_YOUR INSTRUCTIONS_:
Return, from the listing that follows, each line containing the word "button".

_EXERCISE DATA_:

------------------------------------------------------------

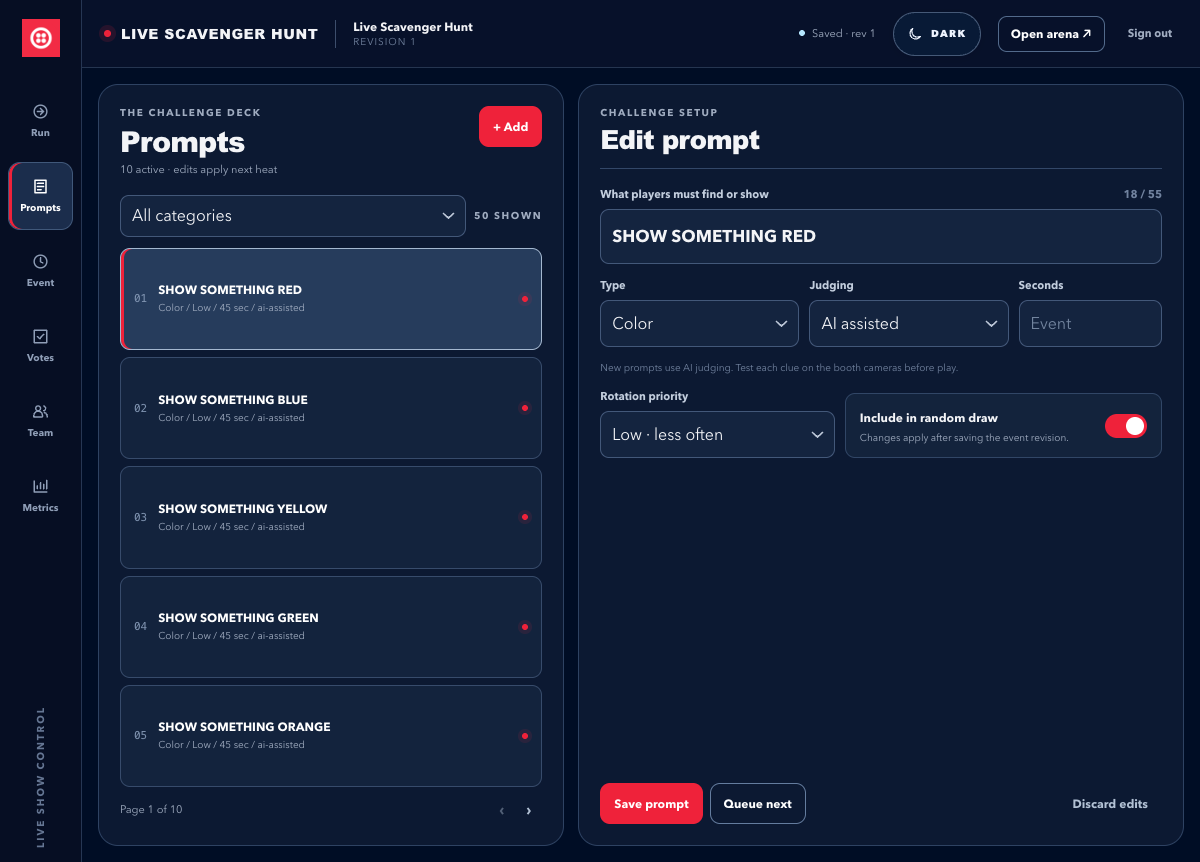
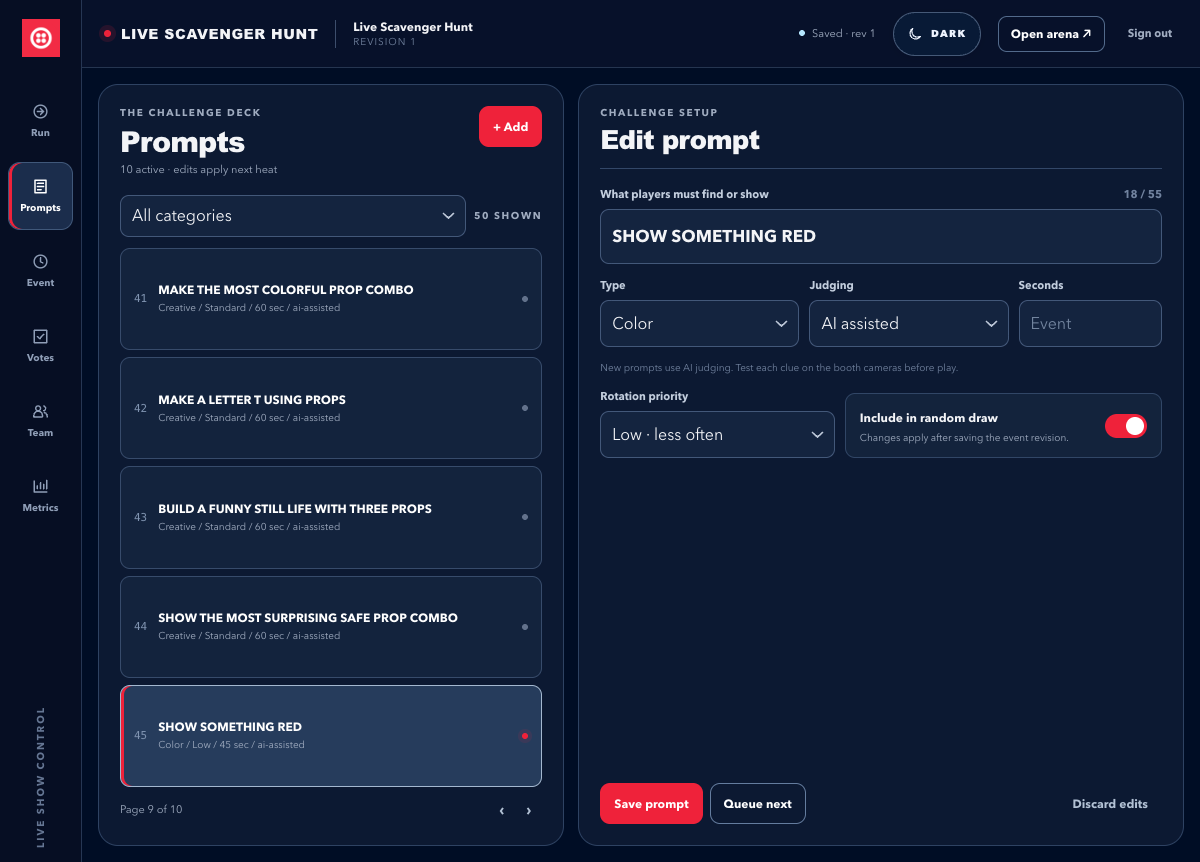
Show operator prompts by rotation priority

diff --git a/app/public/operator.js b/app/public/operator.js
@@ -159,7 +159,7 @@ function setCommitted(event) {
   eventDirty = false;
   promptDirty = false;
   conflict = false;
-  selectedPromptId = draft.prompts.some((item) => item.id === selectedPromptId) ? selectedPromptId : draft.prompts[0]?.id || null;
+  selectedPromptId = draft.prompts.some((item) => item.id === selectedPromptId) ? selectedPromptId : promptDisplayOrder(draft.prompts)[0]?.id || null;
   promptBuffer = activePrompt() ? clone(activePrompt()) : null;
   promptPriorityAuto = promptBuffer?.priority == null;
   $("reload-event-button").hidden = true;
@@ -747,7 +747,7 @@ function validateEvent() {
 async function saveEvent(includePrompt = true) {
   if (!isAdmin()) return flash("Admin access is required to change event settings.", true), false;
   if (conflict || saving) return flash("Reload the latest revision before saving.", true), false;
-  if (includePrompt && promptDirty && !commitPromptBuffer()) return false;
+  if (includePrompt && promptDirty && !commitPromptBuffer(true)) return false;
   syncEventForm();
   const error = validateEvent();
   if (error) {
@@ -781,9 +781,22 @@ function promptPageSize() {
   if (innerHeight <= 700) return 4;
   return 5;
 }
+function promptDisplayOrder(prompts) {
+  const standard = [];
+  const low = [];
+  for (const prompt of prompts) {
+    ((prompt.priority || defaultPromptPriority(prompt)) === "low" ? low : standard).push(prompt);
+  }
+  return [...standard, ...low];
+}
 function filteredPrompts() {
   const filter = $("prompt-filter").value;
-  return filter === "all" ? draft.prompts : draft.prompts.filter((item) => item.category === filter);
+  const matching = filter === "all" ? draft.prompts : draft.prompts.filter((item) => item.category === filter);
+  return promptDisplayOrder(matching);
+}
+function revealPromptPage(id) {
+  const index = filteredPrompts().findIndex((prompt) => prompt.id === id);
+  if (index >= 0) promptPage = Math.floor(index / promptPageSize());
 }
 function renderPromptList() {
   if (!draft) return;
@@ -857,7 +870,7 @@ function renderPromptEditor() {
   }
   $("queue-editor-button").disabled = !prompt || !prompt.enabled;
 }
-function commitPromptBuffer() {
+function commitPromptBuffer(revealSelection = false) {
   if (!promptBuffer) return true;
   const text = String(promptBuffer.text || "").trim();
   if (!text || text.length > 55) return flash("A prompt needs 1–55 characters.", true), false;
@@ -883,12 +896,14 @@ function commitPromptBuffer() {
   promptDirty = false;
   promptPriorityAuto = false;
   markDirty();
+  if (revealSelection) revealPromptPage(selectedPromptId);
   renderPromptList();
   return true;
 }
 function selectPrompt(id) {
   if (promptDirty && !commitPromptBuffer()) return;
   selectedPromptId = id;
+  revealPromptPage(id);
   promptBuffer = activePrompt() ? clone(activePrompt()) : null;
   promptPriorityAuto = promptBuffer?.priority == null;
   promptDirty = false;
@@ -926,7 +941,8 @@ function onPromptInput(event) {
   $("prompt-hint").textContent = promptHint(promptBuffer);
 }
 function discardPromptBuffer() {
-  if (!activePrompt()) selectedPromptId = draft.prompts[0]?.id || null;
+  if (!activePrompt()) selectedPromptId = promptDisplayOrder(draft.prompts)[0]?.id || null;
+  revealPromptPage(selectedPromptId);
   promptBuffer = activePrompt() ? clone(activePrompt()) : null;
   promptPriorityAuto = promptBuffer?.priority == null;
   promptDirty = false;
@@ -938,7 +954,7 @@ function renderQueue() {
   const select = $("queue-select");
   const prior = select.value;
   select.replaceChildren();
-  for (const prompt of committed.prompts.filter((item) => item.enabled)) {
+  for (const prompt of promptDisplayOrder(committed.prompts.filter((item) => item.enabled))) {
     const option = document.createElement("option");
     option.value = prompt.id;
     option.textContent = prompt.text;

diff --git a/README.md b/README.md
@@ -45,11 +45,11 @@ When all configured player spots are occupied, or a heat has locked, a new visit
 
 The next clue is chosen randomly among the least-played enabled prompts in its priority tier, avoiding a repeat within that tier until its clues have caught up. It also avoids immediately repeating the last clue when another equally played choice exists. An operator can choose the next clue, and an audience category vote can narrow the draw. The standard hunt now lasts **45 seconds**, with **60 seconds** for seeded creative clues; admins can change the event timer or a prompt's timer. The one-time upgrade applies these defaults only to untouched legacy events; customized timers stay saved. Everyone races to show the requested color, object, shape, printed tech word, or creative find. Seeded and newly added prompts default to AI-assisted judging. The upgrade switches prompts in untouched legacy events to AI-assisted judging; events already edited by an admin keep their saved judging choices. An admin can instead choose the built-in color detector, an audience vote, or booth-operator judgment. The operator can award one winner, several winners in a tie, or no match. The result lands on the arena **and** each player's phone.
 
-Admins set each clue to **Standard** or **Low** rotation priority in the prompt editor. Simple color-only clues default to Low. When any Standard clues are enabled, automatic rotation holds Low until every enabled Standard clue has appeared, then allows a Low clue at most once in five automatically selected rounds. An all-Low deck can draw a Low clue every round. It draws among the least-played clues in the chosen priority tier. Automatic category ballots run after every other completed heat, with a regular draw between ballots so all enabled categories can progress. Ballots honor the priority cadence; an operator can override it by manually selecting a category or queuing a clue.
+Admins set each clue to **Standard** or **Low** rotation priority under **Operator → Prompts**. Simple color-only clues default to Low. The operator prompt deck and manual queue menu display Standard clues first and Low clues afterward, keeping each group's saved order. After **Save prompt**, the deck follows the edited clue to its new page. This display order does not change saved prompts or decide the next round. When any Standard clues are enabled, automatic rotation holds Low until every enabled Standard clue has appeared, then allows a Low clue at most once in five automatically selected rounds. An all-Low deck can draw a Low clue every round. It draws among the least-played clues in the chosen priority tier. Automatic category ballots run after every other completed heat, with a regular draw between ballots so all enabled categories can progress. Ballots honor the priority cadence; an operator can override it by manually selecting a category or queuing a clue.
 
-<p align="center"><img src="docs/visuals/live-scavenger-hunt-operator-prompt-priority.png" alt="Local operator visual preview editing a simple color prompt with Low rotation priority" width="880"></p>
+<p align="center"><img src="docs/visuals/live-scavenger-hunt-operator-prompt-priority.png" alt="Local operator preview showing Standard prompts above a Low color clue and its Rotation priority control" width="880"></p>
 
-<p align="center"><em>Local operator preview of the saved prompt-priority control.</em></p>
+<p align="center"><em>Local operator preview with Standard prompts ahead of Low color prompts and the saved priority control.</em></p>
 
 Spectators can take part through a web ballot without providing player details. With configured senders, SMS or WhatsApp ballots can steer the next challenge category or vote on a creative round. After playing, visitors can follow a visual phone-to-arena product story, open official Twilio pages for each featured product, and **star the source on GitHub** as the default main action. An admin can make the build guide or Twilio expert the main action instead. Players and web spectators can voluntarily request a guide or conversation through the configured contact form; those requests do not subscribe visitors to product updates. A small **Star on GitHub** card sits beside the arena's larger play or vote QR; booth-sized displays show a second QR in the card. The repo link also stays in the attendee phone footer throughout the journey and appears on the spectator ballot.
 

diff --git a/docs/runbook.md b/docs/runbook.md
@@ -63,7 +63,7 @@ An admin creates an event in the control room. Each event has an immutable slug 
 
 For Flexible and After wait, the configured `joinSeconds` timer begins when the **minimum number of players is ready**, not when the first player joins. For example, with 2–6 players and a 30-second window, the second ready player opens 30 more seconds for others to join. If ready players fall below the minimum, that timer clears and starts again when the minimum is met. Reaching the maximum in Flexible mode starts immediately. The arena shows the ready count without a misleading `/6` denominator; its ring fills at the minimum, and the subline states how many more are needed or how long the room remains open. An operator may start a heat once the configured minimum is ready, regardless of the automatic rule. The clue is selected and sealed when the roster locks. The countdown does **not** expose it to the public API or pages; it appears at GO. The selected prompt and game rules are snapshotted for that heat, so later edits apply to later heats. Reducing capacity during a lobby moves excess slots into the next-heat queue. A joining visitor after lock also waits in that queue. The operator can pause/resume, queue an approved prompt, accept or replace a referee proposal, award one or multiple winners, choose no match, and advance or reset a heat. Recent completed heats remain available for winner, tie, or no-match corrections.
 
-A queued operator choice takes priority; otherwise the server draws randomly among the least-played enabled prompts in the selected priority tier. This avoids repeating a clue in that tier until its peers have caught up. Automatic audience category ballots run after every other completed heat; the intervening heat uses a regular draw so categories outside the ballot can progress. A ballot offers categories eligible under the current priority cadence, and its winning category narrows the draw without bypassing that cadence. An operator can manually select a category or queue a clue to override it. When equally played alternatives exist, the draw avoids immediately repeating the last clue. An operator may intentionally queue a repeat.
+A queued operator choice takes priority; otherwise the server draws randomly among the least-played enabled prompts in the selected priority tier. This avoids repeating a clue in that tier until its peers have caught up. The operator prompt deck and manual queue menu display Standard prompts before Low prompts while preserving saved order within each group; this display order does not affect the server draw. To move a clue, change **Rotation priority** under **Operator → Prompts** and choose **Save prompt**; the deck follows it to its new page. Automatic audience category ballots run after every other completed heat; the intervening heat uses a regular draw so categories outside the ballot can progress. A ballot offers categories eligible under the current priority cadence, and its winning category narrows the draw without bypassing that cadence. An operator can manually select a category or queue a clue to override it. When equally played alternatives exist, the draw avoids immediately repeating the last clue. An operator may intentionally queue a repeat.
 
 If all configured slots are occupied, or the heat is already locked, a new player joins the event's waitlist without turning on a camera. Their phone shows their one-based place in line, the total waiting, and an estimate in heats based on the event's capacity; this is not a minute-level promise. The server orders the queue by join time and insertion order. If a lobby slot opens because someone leaves, is removed, or times out, or if an admin increases capacity, it immediately promotes the oldest queued player before accepting a newer arrival into that spot. The promoted phone asks the visitor to reconnect the camera. At the next heat, the oldest queued players fill up to the configured capacity; if auto-advance is off, an operator opens that heat. Other queued players remain in line. The phone needs to stay open and send heartbeats to hold a place.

------------------------------------------------------------

_TASK ANSWER_:
   $("reload-event-button").hidden = true;
   $("queue-editor-button").disabled = !prompt || !prompt.enabled;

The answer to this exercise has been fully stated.